**Material to process**
○ ○ ○
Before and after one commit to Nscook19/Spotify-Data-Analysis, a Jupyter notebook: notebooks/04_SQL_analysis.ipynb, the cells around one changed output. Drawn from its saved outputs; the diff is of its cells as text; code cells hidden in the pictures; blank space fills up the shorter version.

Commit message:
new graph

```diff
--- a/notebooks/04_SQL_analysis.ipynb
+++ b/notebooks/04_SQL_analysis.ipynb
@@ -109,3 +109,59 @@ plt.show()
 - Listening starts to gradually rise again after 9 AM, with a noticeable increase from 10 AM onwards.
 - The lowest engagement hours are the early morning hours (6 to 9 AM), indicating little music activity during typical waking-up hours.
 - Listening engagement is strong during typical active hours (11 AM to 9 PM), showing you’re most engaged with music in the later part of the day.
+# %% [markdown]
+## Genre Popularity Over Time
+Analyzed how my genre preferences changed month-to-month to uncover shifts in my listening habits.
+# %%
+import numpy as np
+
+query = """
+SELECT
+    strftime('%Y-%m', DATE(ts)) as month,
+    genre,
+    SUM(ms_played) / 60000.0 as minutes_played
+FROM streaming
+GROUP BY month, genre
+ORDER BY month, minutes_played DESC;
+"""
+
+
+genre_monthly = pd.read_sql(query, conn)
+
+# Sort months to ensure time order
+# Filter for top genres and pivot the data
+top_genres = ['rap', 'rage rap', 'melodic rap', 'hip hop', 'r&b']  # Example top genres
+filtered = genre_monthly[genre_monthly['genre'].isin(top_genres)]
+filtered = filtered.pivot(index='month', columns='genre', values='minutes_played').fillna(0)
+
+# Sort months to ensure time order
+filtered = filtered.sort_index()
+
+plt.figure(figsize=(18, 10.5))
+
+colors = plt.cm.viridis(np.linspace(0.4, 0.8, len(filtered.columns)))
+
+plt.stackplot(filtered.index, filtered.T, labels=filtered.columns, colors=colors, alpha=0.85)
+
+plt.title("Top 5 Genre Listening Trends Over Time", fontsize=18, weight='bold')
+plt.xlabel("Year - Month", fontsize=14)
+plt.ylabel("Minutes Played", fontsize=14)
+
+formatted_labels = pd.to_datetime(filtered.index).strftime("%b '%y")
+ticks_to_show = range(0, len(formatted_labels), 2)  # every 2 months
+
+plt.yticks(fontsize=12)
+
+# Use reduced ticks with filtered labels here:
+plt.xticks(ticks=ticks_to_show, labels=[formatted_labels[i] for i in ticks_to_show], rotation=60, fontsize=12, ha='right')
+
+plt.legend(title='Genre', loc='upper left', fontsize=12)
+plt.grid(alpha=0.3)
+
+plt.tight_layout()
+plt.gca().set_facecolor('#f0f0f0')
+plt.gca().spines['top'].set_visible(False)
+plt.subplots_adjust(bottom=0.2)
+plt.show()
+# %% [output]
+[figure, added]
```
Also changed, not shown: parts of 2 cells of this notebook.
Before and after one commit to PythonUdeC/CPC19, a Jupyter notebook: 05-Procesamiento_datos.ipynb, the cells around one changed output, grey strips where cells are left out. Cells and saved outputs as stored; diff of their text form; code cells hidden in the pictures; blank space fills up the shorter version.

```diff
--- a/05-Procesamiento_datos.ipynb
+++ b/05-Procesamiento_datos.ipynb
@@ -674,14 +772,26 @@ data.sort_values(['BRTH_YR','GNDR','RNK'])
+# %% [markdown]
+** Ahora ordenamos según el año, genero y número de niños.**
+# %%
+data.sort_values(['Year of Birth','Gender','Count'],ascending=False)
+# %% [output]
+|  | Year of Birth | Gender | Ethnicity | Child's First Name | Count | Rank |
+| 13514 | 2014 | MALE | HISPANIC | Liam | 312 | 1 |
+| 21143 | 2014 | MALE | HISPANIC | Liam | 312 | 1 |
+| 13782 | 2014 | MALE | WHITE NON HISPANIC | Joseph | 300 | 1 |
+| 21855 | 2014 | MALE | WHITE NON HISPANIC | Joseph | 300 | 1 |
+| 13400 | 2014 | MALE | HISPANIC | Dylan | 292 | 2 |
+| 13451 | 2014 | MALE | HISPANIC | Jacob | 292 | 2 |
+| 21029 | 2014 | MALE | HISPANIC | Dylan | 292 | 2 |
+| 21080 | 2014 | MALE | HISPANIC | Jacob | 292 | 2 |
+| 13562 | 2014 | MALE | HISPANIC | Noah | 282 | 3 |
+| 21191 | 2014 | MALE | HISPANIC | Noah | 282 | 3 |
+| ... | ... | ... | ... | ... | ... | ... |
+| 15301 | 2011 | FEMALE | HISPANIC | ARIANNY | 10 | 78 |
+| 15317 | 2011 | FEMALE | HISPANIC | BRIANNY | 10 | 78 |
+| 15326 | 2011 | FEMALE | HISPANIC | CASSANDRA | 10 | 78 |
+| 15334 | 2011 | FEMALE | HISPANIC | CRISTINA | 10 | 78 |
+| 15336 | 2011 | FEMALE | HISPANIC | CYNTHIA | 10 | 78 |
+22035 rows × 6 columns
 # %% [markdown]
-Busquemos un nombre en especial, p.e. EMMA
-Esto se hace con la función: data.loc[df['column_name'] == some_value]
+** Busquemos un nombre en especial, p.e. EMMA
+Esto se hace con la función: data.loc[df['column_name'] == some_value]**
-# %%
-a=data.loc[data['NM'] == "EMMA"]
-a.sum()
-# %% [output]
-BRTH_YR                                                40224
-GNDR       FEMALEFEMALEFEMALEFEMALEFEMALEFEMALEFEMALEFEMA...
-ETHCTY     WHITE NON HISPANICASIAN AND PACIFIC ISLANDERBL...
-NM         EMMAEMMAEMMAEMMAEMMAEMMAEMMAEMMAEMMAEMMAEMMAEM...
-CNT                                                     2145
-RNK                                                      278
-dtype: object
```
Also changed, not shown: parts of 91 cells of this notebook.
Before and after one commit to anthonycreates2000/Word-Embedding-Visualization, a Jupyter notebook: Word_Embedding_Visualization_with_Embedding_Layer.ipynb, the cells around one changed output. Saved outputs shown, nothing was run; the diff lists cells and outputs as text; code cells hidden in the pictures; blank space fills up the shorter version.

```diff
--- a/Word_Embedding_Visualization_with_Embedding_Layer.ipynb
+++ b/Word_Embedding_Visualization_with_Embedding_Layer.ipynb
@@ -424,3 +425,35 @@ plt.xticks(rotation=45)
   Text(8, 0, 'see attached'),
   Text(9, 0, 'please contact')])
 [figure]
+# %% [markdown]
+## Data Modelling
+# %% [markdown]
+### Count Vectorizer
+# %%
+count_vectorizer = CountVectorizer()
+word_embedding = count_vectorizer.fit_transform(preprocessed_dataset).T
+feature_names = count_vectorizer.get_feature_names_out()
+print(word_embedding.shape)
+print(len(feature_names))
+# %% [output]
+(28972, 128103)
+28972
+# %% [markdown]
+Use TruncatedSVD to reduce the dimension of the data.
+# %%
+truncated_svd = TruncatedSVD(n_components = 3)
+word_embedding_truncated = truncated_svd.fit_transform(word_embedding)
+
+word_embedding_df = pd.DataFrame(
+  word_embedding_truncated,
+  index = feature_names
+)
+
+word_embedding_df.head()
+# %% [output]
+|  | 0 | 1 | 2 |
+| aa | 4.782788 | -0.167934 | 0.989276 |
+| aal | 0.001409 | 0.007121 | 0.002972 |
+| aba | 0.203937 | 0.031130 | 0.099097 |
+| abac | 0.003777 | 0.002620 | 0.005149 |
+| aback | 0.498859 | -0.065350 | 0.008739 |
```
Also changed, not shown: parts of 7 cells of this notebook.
○ ○ ○
**The task**
Among the entries, copy every line containing the word "query".

**Output for this exercise**
+query = """
+genre_monthly = pd.read_sql(query, conn)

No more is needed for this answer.